The legalization of recreational and medical marijuana in various parts of the world has sparked an important debate about how employers should handle new hires who use cannabis. This issue presents a unique challenge for companies and HR departments as they strive to balance employee rights, safety, and the evolving legal landscape.
The Changing Legal Landscape
To understand the challenges faced by employers in dealing with new hires who smoke weed, it’s crucial to first recognize the changing legal landscape. In over 20 states, marijuana is no longer considered a controlled substance, with more jurisdictions decriminalizing or legalizing its use. This shift has led to greater acceptance and use of cannabis among adults.
However, despite these legal changes, cannabis remains illegal at the federal level in the United States and in several other countries. This dual legal framework poses significant challenges for employers, especially those with a zero-tolerance policy for drug use.
Things to consider:
One of the key challenges employers face is striking a balance between respecting the rights of employees, state vs. federal regulations and ensuring a safe and productive work environment.
Employee Privacy: It’s essential for employers to respect their employees’ privacy and individual rights. In many places, what employees do on their own time is their business, provided it doesn’t interfere with their job performance. Employers should establish clear policies that specify expectations while off the clock.
Workplace Safety: Employers have a responsibility to ensure the safety of their workforce. For safety-sensitive positions, such as those involving heavy machinery or public safety, maintaining a zero-tolerance policy regarding drug use, including marijuana, may be necessary. This brings up important issues, such as whether workers’ compensation can be denied for an injured worker testing positive for marijuana use; and whether workers’ compensation can reimburse injured workers for medical marijuana.
State and Federal Regulations: Employers need to be aware of both state and federal laws regarding marijuana use. Some states have legalized cannabis. California took it a step further by passing legislation prohibiting employers from discriminating against “a person in hiring, termination, or any term or condition of employment” based on “the person’s use of cannabis off the job and away from the workplace.” This legislation will go into effect on January 1, 2024. However, federal regulations may still classify it as a controlled substance. Employers should align their policies with these legal requirements.
What can employers do?

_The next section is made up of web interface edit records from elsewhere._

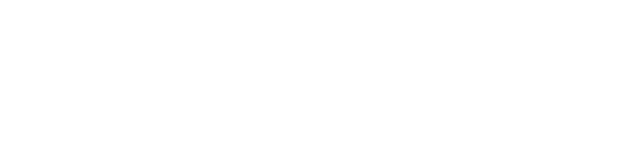
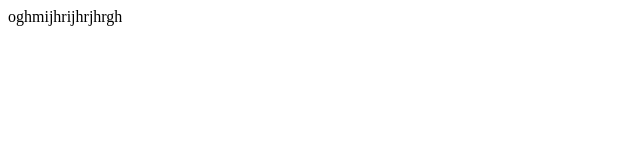
Before and after one commit to OkamotofgvbjmnHaruki/untitled, a website: page index.html in a window 1280 px wide. Shown: the whole page, without its empty margins (0-640 px from the left). Drawn offline with Linux system fonts and the light colour scheme.

Commit message:
GitHubの説明を聞いたよ。

```diff
--- a/index.html
+++ b/index.html
@@ -5,6 +5,6 @@
     <title>Title</title>
 </head>
 <body>
-
+oghmijhrijhrjhrgh
 </body>
 </html>
```
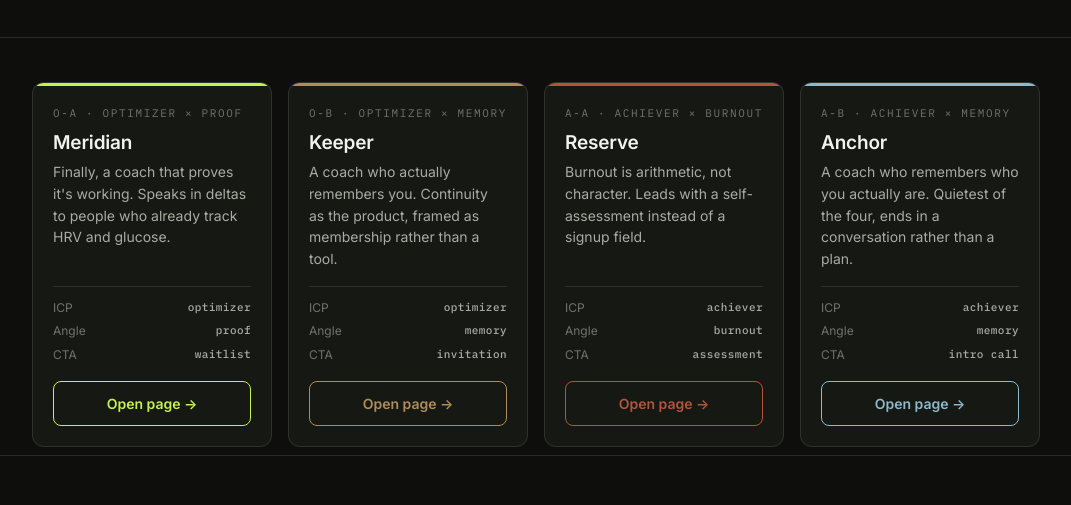
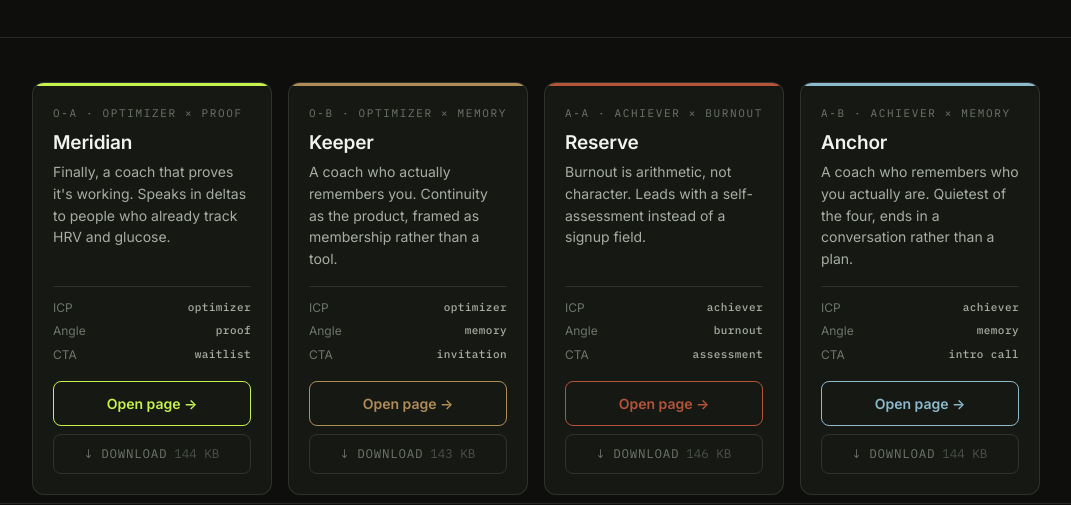
Before and after one commit to andriikrainii/hai-demo, a plain HTML site: page index.html in a window 1280 px wide. Shown: the part 285-790 px from the top of the page, without its empty margins (104-1175 px from the left). Drawn offline with Linux system fonts and the light colour scheme.

Commit message:
Add files via upload

```diff
--- a/index.html
+++ b/index.html
@@ -27,6 +27,10 @@ h1{font-size:clamp(28px,4.4vw,42px);line-height:1.12;font-weight:600;letter-spac
 .card a.go{margin-top:16px;display:block;text-align:center;padding:11px 14px;border:1.5px solid var(--acc);color:var(--acc);
   border-radius:8px;text-decoration:none;font-size:14px;font-weight:600}
 .card a.go:hover{background:var(--acc);color:#0E0F0D}
+.card a.dl{margin-top:8px;display:flex;align-items:center;justify-content:center;gap:7px;padding:9px 14px;border:1px solid var(--line);
+  color:var(--fg3);border-radius:8px;text-decoration:none;font-size:12.5px;font-family:var(--mono);letter-spacing:.06em;text-transform:uppercase}
+.card a.dl:hover{color:var(--fg2);border-color:var(--fg3)}
+.card a.dl span{opacity:.6;text-transform:none;letter-spacing:0}
 section{padding:52px 0;border-top:1px solid var(--line)}
 h2{font-size:22px;font-weight:600;letter-spacing:-.01em;margin:12px 0 18px}
 .grid2{display:grid;grid-template-columns:repeat(auto-fit,minmax(280px,1fr));gap:26px}
@@ -61,6 +65,7 @@ footer{padding:34px 0 60px;font-size:13px;color:var(--fg3)}
       <div><span>CTA</span><b>waitlist</b></div>
     </div>
     <a class="go" href="pages/meridian.html">Open page →</a>
+    <a class="dl" href="downloads/meridian.zip" download>↓ Download <span>144 KB</span></a>
   </div>
 
   <div class="card" style="--acc:#B08D57">
@@ -73,6 +78,7 @@ footer{padding:34px 0 60px;font-size:13px;color:var(--fg3)}
       <div><span>CTA</span><b>invitation</b></div>
     </div>
     <a class="go" href="pages/keeper.html">Open page →</a>
+    <a class="dl" href="downloads/keeper.zip" download>↓ Download <span>143 KB</span></a>
   </div>
 
   <div class="card" style="--acc:#B4553A">
@@ -85,6 +91,7 @@ footer{padding:34px 0 60px;font-size:13px;color:var(--fg3)}
       <div><span>CTA</span><b>assessment</b></div>
     </div>
     <a class="go" href="pages/reserve.html">Open page →</a>
+    <a class="dl" href="downloads/reserve.zip" download>↓ Download <span>146 KB</span></a>
   </div>
 
   <div class="card" style="--acc:#8CBACB">
@@ -97,6 +104,7 @@ footer{padding:34px 0 60px;font-size:13px;color:var(--fg3)}
       <div><span>CTA</span><b>intro call</b></div>
     </div>
     <a class="go" href="pages/anchor.html">Open page →</a>
+    <a class="dl" href="downloads/anchor.zip" download>↓ Download <span>144 KB</span></a>
   </div>
 
 </div>
@@ -134,6 +142,7 @@ footer{padding:34px 0 60px;font-size:13px;color:var(--fg3)}
     <li>Pages are static and self-contained apart from Google Fonts. No build step, no bundler, no framework.</li>
     <li>Paths are relative: pages live in <code>/pages</code> and reach <code>../legal/</code> and <code>../prototypes/</code>. Keeping that layout is the only deployment requirement.</li>
   </ol>
+  <p style="font-size:14.5px;color:var(--fg2);margin-top:18px">Each download holds one brand only — the page, the privacy policy and the prototype it embeds, in the folder layout the page expects. Unzip and open <code>pages/&lt;brand&gt;.html</code>; nothing else is required.</p>
   <div class="links">
     <a href="legal/privacy.html">Privacy policy (EN / UK) →</a>
     <a href="prototypes/meridian-prototype.html">Prototype, standalone →</a>
```
Also changed, not shown: 4 other files.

In order to navigate the complexities of hiring individuals who use cannabis, employers should consider the following strategies:
Clear Drug Policies: Employers should establish comprehensive drug and alcohol policies that outline expectations for employees regarding substance use, both on and off the job. These policies should be communicated to all employees and new hires.
Educate and Train: Offer education and training to supervisors and HR personnel to ensure they can effectively handle situations related to employee drug use. This includes recognizing signs of impairment and following established policies.
Individualized Assessments: Instead of imposing blanket drug testing policies, consider individualized assessments of job roles and the potential risks associated with drug use. This approach allows for a more nuanced evaluation of each situation.
Focus on Job Performance: Employers should prioritize whether a candidate is a good fit for the role and organization and evaluating current employee performance based on job-related factors, such as attendance, productivity, and safety records, rather than solely relying on drug testing.